    require('@rushstack/eslint-config/patch/modern-module-resolution');
    
    module.exports = {
      extends: [
        "@rushstack/eslint-config/profile/node",
        "@rushstack/eslint-config/mixins/packlets" // <----
      ],
      parserOptions: { tsconfigRootDir: __dirname }
    };

    @rushstack/eslint-config/mixins/tsdoc

    If your project is using API Extractor or another tool that uses the TSDoc standard for doc comments, it's recommended to use the "@rushstack/eslint-config/mixins/tsdoc" mixin. It will enable eslint-plugin-tsdoc validation for TypeScript doc comments.

    Add the mixin to your "extends" field like this:

    .eslintrc.js

    // This is a workaround for https://github.com/eslint/eslint/issues/3458
    require('@rushstack/eslint-config/patch/modern-module-resolution');
    
    module.exports = {
      extends: [
        "@rushstack/eslint-config/profile/node",
        "@rushstack/eslint-config/mixins/tsdoc" // <----
      ],
      parserOptions: { tsconfigRootDir: __dirname }
    };

    @rushstack/eslint-config/mixins/react

    For projects using the React library, the "@rushstack/eslint-config/mixins/react" mixin enables some recommended additional rules. These rules are selected via a mixin because they require you to:

    • Add "jsx": "react" to your tsconfig.json
    • Configure your settings.react.version as shown below.

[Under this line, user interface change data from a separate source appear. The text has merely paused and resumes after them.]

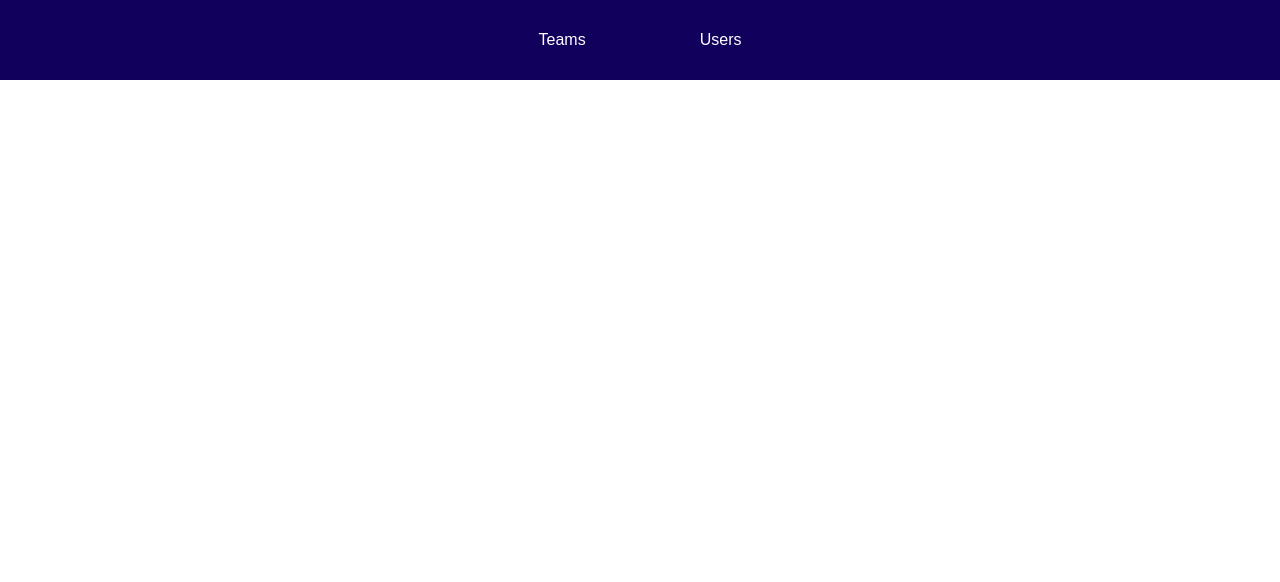
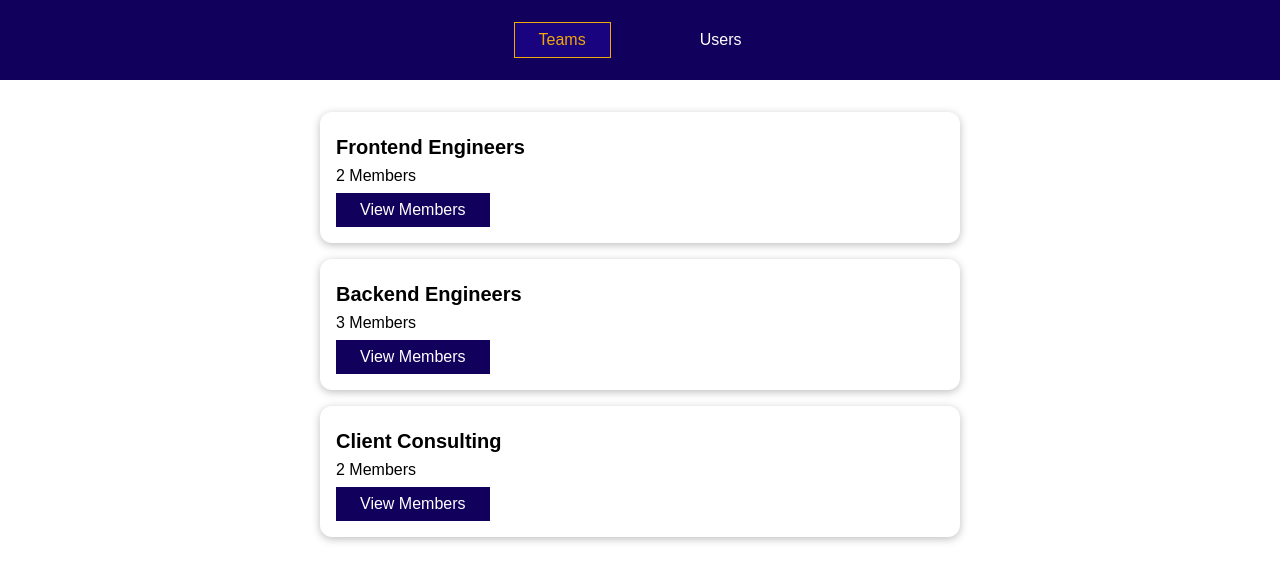
Before and after one commit to yuosif1286/VueCourse, a Vue app: page / in a window 1280 px wide. Before the commit this address had no page. Shown: the top 582 px of the page. Built offline with nearby package versions, Linux system fonts and the light colour scheme.

Commit message:
complete

```diff
--- /dev/null
+++ b/src/components/nav/NotFound.vue
@@ -0,0 +1,12 @@
+
+<template>
+<h2>
+  page not found! Maybe view our
+<router-link to="/teams">Teams</router-link>
+  ?
+</h2>
+</template>
+
+<style scoped>
+
+</style>
--- a/src/components/nav/TheNavigation.vue
+++ b/src/components/nav/TheNavigation.vue
@@ -3,10 +3,10 @@
     <nav>
       <ul>
         <li>
-         <RouterLink to="teams">Teams</RouterLink>
+         <RouterLink to="/teams">Teams</RouterLink>
         </li>
         <li>
-          <router-link to="users">Users</router-link>
+          <router-link to="/users">Users</router-link>
         </li>
       </ul>
     </nav>
```
Also changed, not shown: src/main.ts (+5 -2 lines).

This determines which React APIs will be considered to be deprecated. (If you omit this, the React version will be detected automatically by loading the entire React library into the linter's process, which is costly.)

    Add the mixin to your "extends" field like this:

    .eslintrc.js

    // This is a workaround for https://github.com/eslint/eslint/issues/3458
    require('@rushstack/eslint-config/patch/modern-module-resolution');
    
    module.exports = {
      extends: [
        "@rushstack/eslint-config/profile/web-app",
        "@rushstack/eslint-config/mixins/react" // <----
      ],
      parserOptions: { tsconfigRootDir: __dirname },
    
      settings: {
        react: {
          "version": "16.9" // <----
        }
      }
    };

    Links

    @rushstack/eslint-config is part of the Rush Stack family of projects.

    Install

    npm i @rushstack/eslint-config

    Homepage

    rushstack.io

    DownloadsWeekly Downloads

    28,063

    Version

    2.5.1

    License

    MIT

    Unpacked Size

    101 kB

    Total Files

    18

    Last publish

    Collaborators

    • odspnpm
    • rushstack